Remembering color codes is not the easiest task, even for veteran web developers. In this article we’ll see how to use a custom tag which allows you to easily select a web safe color. In the process, we’ll also take a look at how easy Coldfusion makes it for us to create a custom tag.
First, using the custom tag
The custom tag which does all the work is a file named “color_picker.cfm“, and can be found in the downloadable materials for this article. Place the file inside your custom tags directory or under the same folder as the file that you are going to call it from. First, you call the custom tag from your source code:
<form name="frmForm" method="post" action="index.cfm"> <cf_color_picker /> </form>
This creates an input box with links to select and clear a color:
Clicking on the color selector next to the input box displays a DIV section with all the web-safe colors for you to choose from:
The tag has 2 optional parameters:
|Name||color||The name and id that will be given to the text input field. It must be unique within your page.|
|ImagesLocation||/images/color_picker/||The location of the 2 images used in the custom tag.
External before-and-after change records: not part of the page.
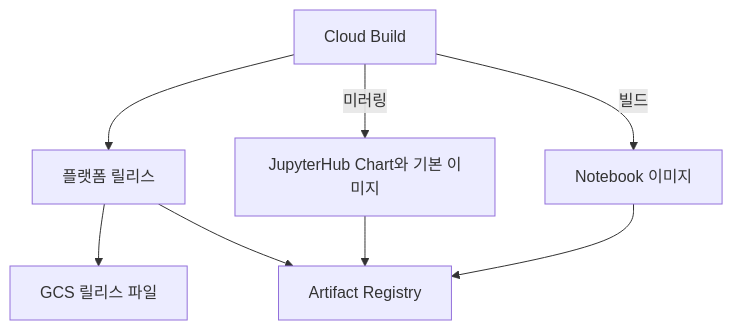
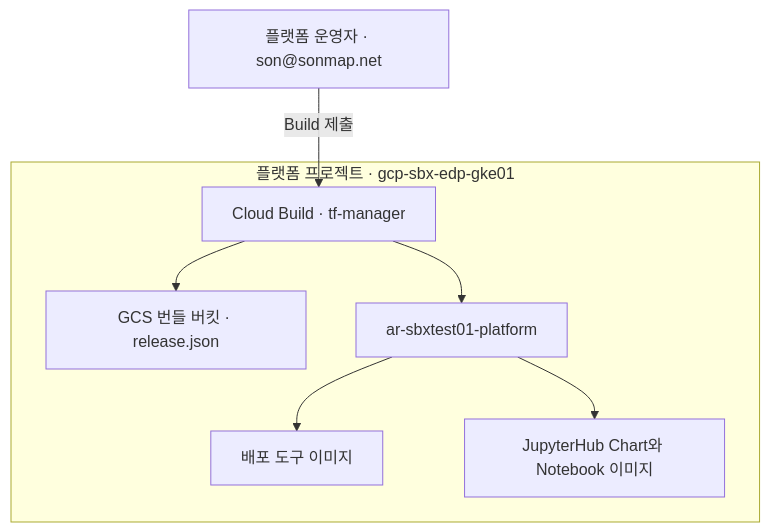
One commit to sonmap/GCP_SBX_Test01 changed the sixth of 7 diagrams in 01.docs/01-infra-setup.md. Above: the diagram before and after it, drawn with Mermaid. The commit also changed other lines of this file, not shown here.

Commit message:
Show project boundaries, resource names and operator roles in infrastructure diagrams

````diff
--- a/01.docs/01-infra-setup.md
+++ b/01.docs/01-infra-setup.md
@@ -574,10 +590,10 @@
 ```mermaid
 flowchart TD
-    A["Cloud Build"] --> R["플랫폼 릴리스"]
-    R --> B["GCS 릴리스 파일"]
-    R --> I["Artifact Registry"]
-    A -->|미러링| C["JupyterHub Chart와 기본 이미지"]
-    A -->|빌드| N["Notebook 이미지"]
-    C --> I
-    N --> I
+    O["플랫폼 운영자 · son@sonmap.net"] -->|Build 제출| B
+    subgraph P["플랫폼 프로젝트 · gcp-sbx-edp-gke01"]
+      B["Cloud Build · tf-manager"] --> G["GCS 번들 버킷 · release.json"]
+      B --> A["ar-sbxtest01-platform"]
+      A --> R["배포 도구 이미지"]
+      A --> C["JupyterHub Chart와 Notebook 이미지"]
+    end
 ```
````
You can either create the default folder on your site and place them there, or define your own.|
Here’s an example of using the attributes above, in a form where more than one color selector is used:
<form name="frmForm" method="post" action="index.cfm"> <cf_color_picker Name="color1" ImagesLocation="" /> <br /> <cf_color_picker Name="color2" ImagesLocation="" /> </form>
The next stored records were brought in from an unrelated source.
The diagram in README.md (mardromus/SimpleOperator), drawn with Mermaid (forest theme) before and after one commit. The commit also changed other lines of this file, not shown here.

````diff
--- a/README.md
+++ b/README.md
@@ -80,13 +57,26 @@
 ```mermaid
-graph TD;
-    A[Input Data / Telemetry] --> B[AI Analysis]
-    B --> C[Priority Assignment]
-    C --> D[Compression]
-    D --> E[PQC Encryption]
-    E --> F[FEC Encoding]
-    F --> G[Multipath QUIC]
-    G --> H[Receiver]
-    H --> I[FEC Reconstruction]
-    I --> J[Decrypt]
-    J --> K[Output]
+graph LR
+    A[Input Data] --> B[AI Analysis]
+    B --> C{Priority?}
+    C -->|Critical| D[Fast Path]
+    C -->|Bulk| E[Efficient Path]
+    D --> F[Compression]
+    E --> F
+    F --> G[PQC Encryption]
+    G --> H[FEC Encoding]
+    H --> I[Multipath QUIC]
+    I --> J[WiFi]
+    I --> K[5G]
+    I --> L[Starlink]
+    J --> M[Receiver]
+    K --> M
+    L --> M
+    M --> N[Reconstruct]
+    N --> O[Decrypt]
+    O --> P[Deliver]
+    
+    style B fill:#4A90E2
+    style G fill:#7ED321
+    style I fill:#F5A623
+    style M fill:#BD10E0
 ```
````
In the example above the images are located in the same folder as the custom tag.
In depth look at creating the custom tag
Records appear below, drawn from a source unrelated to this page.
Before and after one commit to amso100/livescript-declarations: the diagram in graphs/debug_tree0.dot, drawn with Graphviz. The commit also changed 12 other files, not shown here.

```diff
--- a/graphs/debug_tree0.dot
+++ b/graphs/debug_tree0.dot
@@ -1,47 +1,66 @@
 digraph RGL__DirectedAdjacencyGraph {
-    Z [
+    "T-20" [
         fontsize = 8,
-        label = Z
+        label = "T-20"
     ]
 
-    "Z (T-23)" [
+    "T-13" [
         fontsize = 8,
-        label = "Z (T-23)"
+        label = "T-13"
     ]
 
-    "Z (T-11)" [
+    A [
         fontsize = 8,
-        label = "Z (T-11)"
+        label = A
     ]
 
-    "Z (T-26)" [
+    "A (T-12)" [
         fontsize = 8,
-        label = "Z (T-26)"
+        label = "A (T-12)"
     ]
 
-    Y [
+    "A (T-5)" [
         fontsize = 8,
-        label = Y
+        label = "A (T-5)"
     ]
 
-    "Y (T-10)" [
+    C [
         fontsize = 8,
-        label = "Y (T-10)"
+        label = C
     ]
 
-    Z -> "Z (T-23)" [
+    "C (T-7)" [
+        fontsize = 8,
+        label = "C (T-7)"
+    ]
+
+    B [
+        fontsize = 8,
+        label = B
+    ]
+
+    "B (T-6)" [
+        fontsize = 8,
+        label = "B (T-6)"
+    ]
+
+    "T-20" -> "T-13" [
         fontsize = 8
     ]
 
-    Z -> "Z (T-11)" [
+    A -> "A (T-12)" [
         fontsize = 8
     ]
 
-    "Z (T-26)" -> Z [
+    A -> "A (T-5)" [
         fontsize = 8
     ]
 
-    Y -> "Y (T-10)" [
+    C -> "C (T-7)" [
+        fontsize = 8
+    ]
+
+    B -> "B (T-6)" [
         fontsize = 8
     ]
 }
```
As any coldfusion custom tag, processing inside the tag is divided in 2 execution modes: start and end. As it usually happens, I used the start mode to verify if the tag was called correctly.
<!--- begin start mode ---> <cfswitch expression="#ThisTag.ExecutionMode#"> <cfcase value="start"> <cfset variables.Error = ""> <!--- must have a closing tag ---> <cfif NOT ThisTag.HasEndTag> <cfset variables.Error = variables.Error & "<li>A closing tag for CF_COLOR_PICKER is needed</li>"> </cfif> <cfif NOT StructKeyExists(attributes, "Name") OR NOT Len(attributes.Name)> <cfset variables.Error = variables.Error & "<li>The argument 'Name' cannot be left blank</li>"> </cfif> <!--- print out the error messages ---> <cfif Len(Trim(variables.Error))> <strong>The following Errors have been detected in CF_COLOR_PICKER</strong> <ol> <cfoutput>#variables.Error#</cfoutput> </ol> <cfexit> </cfif> <cfparam name="attributes.Name" type="string" default="color"> <cfparam name="attributes.ImagesLocation" type="string" default="/images/color_picker/"> </cfcase> ...
Let’s look at the code above in more detail. First, we verify that we used a closing tag in our source code when calling it:
- Correct: <cf_color_picker />
- Correct: <cf_color_picker></cf_color_picker>
- Incorrect: <cf_color_picker>
Then we check if the attribute Name was used and if it was then it must not be left empty. If any errors were found, we display them and exit the tag. Otherwise we define the 2 attributes (Name and ImagesLocation), together with their default values.
The end mode of the tag takes care of the actual processing and output of the HTML. First, we define our variables that will be used throughout the tag. These include the IDs that will be given to the HTML elements. As these must be unique in your HTML output, make sure you are not using the same ones somewhere else.
Feel free to use this tag to your liking. If you think of any improvements to it let me know and I will try to add them to it. Use the available forum for this article to make your requests. If you do them yourself then post them on the forum for this article for all to see.